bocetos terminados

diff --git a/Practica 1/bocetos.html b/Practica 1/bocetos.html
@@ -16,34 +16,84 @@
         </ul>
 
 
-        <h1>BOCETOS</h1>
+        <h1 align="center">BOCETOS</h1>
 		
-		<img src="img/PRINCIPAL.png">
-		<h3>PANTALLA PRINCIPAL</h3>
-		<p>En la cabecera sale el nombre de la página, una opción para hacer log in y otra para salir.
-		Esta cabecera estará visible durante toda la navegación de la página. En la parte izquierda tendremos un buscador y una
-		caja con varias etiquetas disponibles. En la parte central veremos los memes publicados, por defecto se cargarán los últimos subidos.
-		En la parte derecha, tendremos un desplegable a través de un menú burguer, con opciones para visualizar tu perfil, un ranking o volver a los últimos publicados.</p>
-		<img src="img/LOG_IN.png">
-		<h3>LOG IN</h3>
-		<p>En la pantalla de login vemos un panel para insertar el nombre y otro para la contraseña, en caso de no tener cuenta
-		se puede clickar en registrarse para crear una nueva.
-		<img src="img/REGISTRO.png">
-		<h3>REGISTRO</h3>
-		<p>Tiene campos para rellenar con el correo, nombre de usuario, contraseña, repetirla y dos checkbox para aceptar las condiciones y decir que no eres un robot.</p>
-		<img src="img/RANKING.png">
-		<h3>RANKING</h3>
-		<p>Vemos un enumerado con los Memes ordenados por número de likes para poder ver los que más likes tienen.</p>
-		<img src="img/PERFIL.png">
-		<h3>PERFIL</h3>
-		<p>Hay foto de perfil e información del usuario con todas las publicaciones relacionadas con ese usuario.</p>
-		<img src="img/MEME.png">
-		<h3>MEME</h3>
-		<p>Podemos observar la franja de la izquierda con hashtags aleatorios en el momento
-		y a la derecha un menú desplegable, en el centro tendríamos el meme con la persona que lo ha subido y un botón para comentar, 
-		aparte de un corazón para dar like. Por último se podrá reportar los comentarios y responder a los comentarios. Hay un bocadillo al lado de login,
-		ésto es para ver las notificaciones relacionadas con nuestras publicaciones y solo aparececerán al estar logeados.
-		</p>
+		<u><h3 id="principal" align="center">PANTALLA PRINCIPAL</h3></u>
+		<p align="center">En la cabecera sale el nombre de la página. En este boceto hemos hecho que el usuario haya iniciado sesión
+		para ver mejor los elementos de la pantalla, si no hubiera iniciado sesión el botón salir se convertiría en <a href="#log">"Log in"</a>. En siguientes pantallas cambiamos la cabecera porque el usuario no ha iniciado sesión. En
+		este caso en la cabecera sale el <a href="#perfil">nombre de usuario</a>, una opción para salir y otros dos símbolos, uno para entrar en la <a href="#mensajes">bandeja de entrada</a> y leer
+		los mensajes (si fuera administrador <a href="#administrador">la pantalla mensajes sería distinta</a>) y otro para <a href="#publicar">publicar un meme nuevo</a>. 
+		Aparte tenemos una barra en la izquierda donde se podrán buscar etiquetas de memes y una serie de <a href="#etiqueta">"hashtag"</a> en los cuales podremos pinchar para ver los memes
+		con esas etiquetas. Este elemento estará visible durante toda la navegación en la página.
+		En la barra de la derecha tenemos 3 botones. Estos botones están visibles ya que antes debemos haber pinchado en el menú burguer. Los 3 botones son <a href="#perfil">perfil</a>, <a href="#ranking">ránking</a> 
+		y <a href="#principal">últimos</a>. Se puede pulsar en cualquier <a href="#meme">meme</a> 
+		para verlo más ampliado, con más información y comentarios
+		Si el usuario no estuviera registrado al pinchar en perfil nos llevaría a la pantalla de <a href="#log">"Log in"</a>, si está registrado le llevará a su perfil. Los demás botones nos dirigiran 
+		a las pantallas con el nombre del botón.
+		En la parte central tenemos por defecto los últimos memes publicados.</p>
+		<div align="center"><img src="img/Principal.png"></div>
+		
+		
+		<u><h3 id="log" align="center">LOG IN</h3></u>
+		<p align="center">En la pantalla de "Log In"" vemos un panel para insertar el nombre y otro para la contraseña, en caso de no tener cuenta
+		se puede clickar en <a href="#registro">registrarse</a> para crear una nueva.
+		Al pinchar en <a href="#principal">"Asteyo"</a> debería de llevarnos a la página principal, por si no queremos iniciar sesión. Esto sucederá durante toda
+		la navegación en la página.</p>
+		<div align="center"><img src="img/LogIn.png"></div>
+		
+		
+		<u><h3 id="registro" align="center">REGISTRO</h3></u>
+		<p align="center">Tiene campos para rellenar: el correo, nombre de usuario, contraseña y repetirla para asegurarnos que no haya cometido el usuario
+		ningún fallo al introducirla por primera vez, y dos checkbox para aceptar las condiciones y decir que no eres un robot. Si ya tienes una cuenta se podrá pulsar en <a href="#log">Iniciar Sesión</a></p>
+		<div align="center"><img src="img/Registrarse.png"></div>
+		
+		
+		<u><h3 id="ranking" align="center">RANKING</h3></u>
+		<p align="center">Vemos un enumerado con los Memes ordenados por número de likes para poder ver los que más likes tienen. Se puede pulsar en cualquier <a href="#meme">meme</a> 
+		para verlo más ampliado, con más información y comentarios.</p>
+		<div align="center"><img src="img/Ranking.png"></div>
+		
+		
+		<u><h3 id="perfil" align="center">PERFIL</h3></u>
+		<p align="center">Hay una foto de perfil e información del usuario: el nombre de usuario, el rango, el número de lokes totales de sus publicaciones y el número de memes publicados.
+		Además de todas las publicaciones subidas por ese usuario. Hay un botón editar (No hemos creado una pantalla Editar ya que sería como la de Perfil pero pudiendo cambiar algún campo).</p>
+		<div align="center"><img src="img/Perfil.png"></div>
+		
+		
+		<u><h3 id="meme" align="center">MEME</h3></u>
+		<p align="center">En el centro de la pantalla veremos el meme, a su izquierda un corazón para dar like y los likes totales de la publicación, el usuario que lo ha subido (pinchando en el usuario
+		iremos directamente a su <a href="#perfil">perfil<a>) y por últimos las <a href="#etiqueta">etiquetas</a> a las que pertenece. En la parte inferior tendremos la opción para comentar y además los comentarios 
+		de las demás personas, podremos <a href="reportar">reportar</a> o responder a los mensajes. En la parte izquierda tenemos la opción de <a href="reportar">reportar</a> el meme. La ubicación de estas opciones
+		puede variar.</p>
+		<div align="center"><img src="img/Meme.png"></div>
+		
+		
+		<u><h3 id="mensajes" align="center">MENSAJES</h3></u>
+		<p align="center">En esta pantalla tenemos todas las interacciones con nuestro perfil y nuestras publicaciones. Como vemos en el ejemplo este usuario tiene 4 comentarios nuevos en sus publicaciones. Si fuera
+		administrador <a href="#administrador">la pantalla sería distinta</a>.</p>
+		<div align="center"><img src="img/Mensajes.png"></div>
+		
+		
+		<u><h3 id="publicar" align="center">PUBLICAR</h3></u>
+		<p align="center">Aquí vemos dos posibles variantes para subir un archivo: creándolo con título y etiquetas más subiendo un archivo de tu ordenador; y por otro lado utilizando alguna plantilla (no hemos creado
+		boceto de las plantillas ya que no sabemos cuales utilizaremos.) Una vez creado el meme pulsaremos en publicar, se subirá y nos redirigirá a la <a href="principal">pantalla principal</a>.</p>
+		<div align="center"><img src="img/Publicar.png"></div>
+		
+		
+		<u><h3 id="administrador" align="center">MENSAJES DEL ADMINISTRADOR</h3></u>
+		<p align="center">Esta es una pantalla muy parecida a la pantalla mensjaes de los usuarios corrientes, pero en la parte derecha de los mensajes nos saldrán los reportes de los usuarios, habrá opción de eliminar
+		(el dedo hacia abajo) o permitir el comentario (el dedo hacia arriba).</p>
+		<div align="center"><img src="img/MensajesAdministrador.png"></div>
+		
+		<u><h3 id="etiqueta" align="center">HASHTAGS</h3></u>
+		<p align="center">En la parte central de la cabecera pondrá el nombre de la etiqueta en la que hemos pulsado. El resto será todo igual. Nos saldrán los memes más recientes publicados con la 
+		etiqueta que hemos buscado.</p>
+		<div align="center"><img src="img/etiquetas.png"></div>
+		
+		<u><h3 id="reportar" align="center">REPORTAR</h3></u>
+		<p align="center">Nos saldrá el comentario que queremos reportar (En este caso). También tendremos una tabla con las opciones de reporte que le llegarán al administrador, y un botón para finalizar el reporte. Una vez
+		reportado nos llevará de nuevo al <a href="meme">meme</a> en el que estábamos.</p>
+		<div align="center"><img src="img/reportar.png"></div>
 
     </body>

┄┄┄┄┄┄

The problem = Reproduce exactly the stretch of the material above that starts at the line with "cambiar algún campo).</p>" and ends at the line with "además los comentarios", both included, and nothing else.

Task answer =
+		Además de todas las publicaciones subidas por ese usuario. Hay un botón editar (No hemos creado una pantalla Editar ya que sería como la de Perfil pero pudiendo cambiar algún campo).</p>
+		<div align="center"><img src="img/Perfil.png"></div>
+		
+		
+		<u><h3 id="meme" align="center">MEME</h3></u>
+		<p align="center">En el centro de la pantalla veremos el meme, a su izquierda un corazón para dar like y los likes totales de la publicación, el usuario que lo ha subido (pinchando en el usuario
+		iremos directamente a su <a href="#perfil">perfil<a>) y por últimos las <a href="#etiqueta">etiquetas</a> a las que pertenece. En la parte inferior tendremos la opción para comentar y además los comentarios 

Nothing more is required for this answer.